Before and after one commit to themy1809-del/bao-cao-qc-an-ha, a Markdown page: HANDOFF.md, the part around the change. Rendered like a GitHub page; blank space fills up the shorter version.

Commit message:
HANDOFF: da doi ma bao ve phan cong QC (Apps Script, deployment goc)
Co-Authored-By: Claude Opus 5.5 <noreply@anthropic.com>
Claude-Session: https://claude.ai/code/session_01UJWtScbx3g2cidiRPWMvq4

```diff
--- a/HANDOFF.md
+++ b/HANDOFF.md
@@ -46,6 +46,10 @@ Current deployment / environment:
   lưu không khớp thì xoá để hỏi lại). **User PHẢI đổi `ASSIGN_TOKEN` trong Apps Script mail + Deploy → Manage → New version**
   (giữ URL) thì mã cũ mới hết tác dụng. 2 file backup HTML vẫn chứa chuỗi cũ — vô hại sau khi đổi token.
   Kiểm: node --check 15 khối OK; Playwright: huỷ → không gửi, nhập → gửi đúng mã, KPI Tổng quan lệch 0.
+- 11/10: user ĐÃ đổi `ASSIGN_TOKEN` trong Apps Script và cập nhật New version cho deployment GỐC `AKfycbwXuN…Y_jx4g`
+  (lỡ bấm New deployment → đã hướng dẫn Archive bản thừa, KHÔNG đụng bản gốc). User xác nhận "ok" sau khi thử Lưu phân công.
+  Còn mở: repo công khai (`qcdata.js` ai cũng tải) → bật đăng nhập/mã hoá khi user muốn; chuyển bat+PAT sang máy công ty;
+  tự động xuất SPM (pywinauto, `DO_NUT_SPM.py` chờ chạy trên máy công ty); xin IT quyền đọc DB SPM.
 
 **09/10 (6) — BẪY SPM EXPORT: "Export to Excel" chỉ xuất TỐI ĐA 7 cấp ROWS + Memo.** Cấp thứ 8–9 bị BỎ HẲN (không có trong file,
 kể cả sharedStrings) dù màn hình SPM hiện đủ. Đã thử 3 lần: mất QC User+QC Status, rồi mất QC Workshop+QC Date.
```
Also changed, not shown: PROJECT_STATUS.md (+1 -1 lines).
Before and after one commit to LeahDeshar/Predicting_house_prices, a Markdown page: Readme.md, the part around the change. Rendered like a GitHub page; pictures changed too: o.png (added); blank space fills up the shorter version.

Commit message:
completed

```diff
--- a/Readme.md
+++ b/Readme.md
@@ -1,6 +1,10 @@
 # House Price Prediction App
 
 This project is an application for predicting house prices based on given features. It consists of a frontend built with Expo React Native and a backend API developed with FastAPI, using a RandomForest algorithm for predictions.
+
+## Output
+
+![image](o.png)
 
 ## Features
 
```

+---+

_Exercise_: Give a word-for-word restatement of every record.

_Completed exercise_:
Before and after one commit to themy1809-del/bao-cao-qc-an-ha, a Markdown page: HANDOFF.md, the part around the change. Rendered like a GitHub page; blank space fills up the shorter version.

Commit message:
HANDOFF: da doi ma bao ve phan cong QC (Apps Script, deployment goc)
Co-Authored-By: Claude Opus 5.5 <noreply@anthropic.com>
Claude-Session: https://claude.ai/code/session_01UJWtScbx3g2cidiRPWMvq4

```diff
--- a/HANDOFF.md
+++ b/HANDOFF.md
@@ -46,6 +46,10 @@ Current deployment / environment:
   lưu không khớp thì xoá để hỏi lại). **User PHẢI đổi `ASSIGN_TOKEN` trong Apps Script mail + Deploy → Manage → New version**
   (giữ URL) thì mã cũ mới hết tác dụng. 2 file backup HTML vẫn chứa chuỗi cũ — vô hại sau khi đổi token.
   Kiểm: node --check 15 khối OK; Playwright: huỷ → không gửi, nhập → gửi đúng mã, KPI Tổng quan lệch 0.
+- 11/10: user ĐÃ đổi `ASSIGN_TOKEN` trong Apps Script và cập nhật New version cho deployment GỐC `AKfycbwXuN…Y_jx4g`
+  (lỡ bấm New deployment → đã hướng dẫn Archive bản thừa, KHÔNG đụng bản gốc). User xác nhận "ok" sau khi thử Lưu phân công.
+  Còn mở: repo công khai (`qcdata.js` ai cũng tải) → bật đăng nhập/mã hoá khi user muốn; chuyển bat+PAT sang máy công ty;
+  tự động xuất SPM (pywinauto, `DO_NUT_SPM.py` chờ chạy trên máy công ty); xin IT quyền đọc DB SPM.
 
 **09/10 (6) — BẪY SPM EXPORT: "Export to Excel" chỉ xuất TỐI ĐA 7 cấp ROWS + Memo.** Cấp thứ 8–9 bị BỎ HẲN (không có trong file,
 kể cả sharedStrings) dù màn hình SPM hiện đủ. Đã thử 3 lần: mất QC User+QC Status, rồi mất QC Workshop+QC Date.
```
Also changed, not shown: PROJECT_STATUS.md (+1 -1 lines).
Before and after one commit to LeahDeshar/Predicting_house_prices, a Markdown page: Readme.md, the part around the change. Rendered like a GitHub page; pictures changed too: o.png (added); blank space fills up the shorter version.

Commit message:
completed

```diff
--- a/Readme.md
+++ b/Readme.md
@@ -1,6 +1,10 @@
 # House Price Prediction App
 
 This project is an application for predicting house prices based on given features. It consists of a frontend built with Expo React Native and a backend API developed with FastAPI, using a RandomForest algorithm for predictions.
+
+## Output
+
+![image](o.png)
 
 ## Features
 
```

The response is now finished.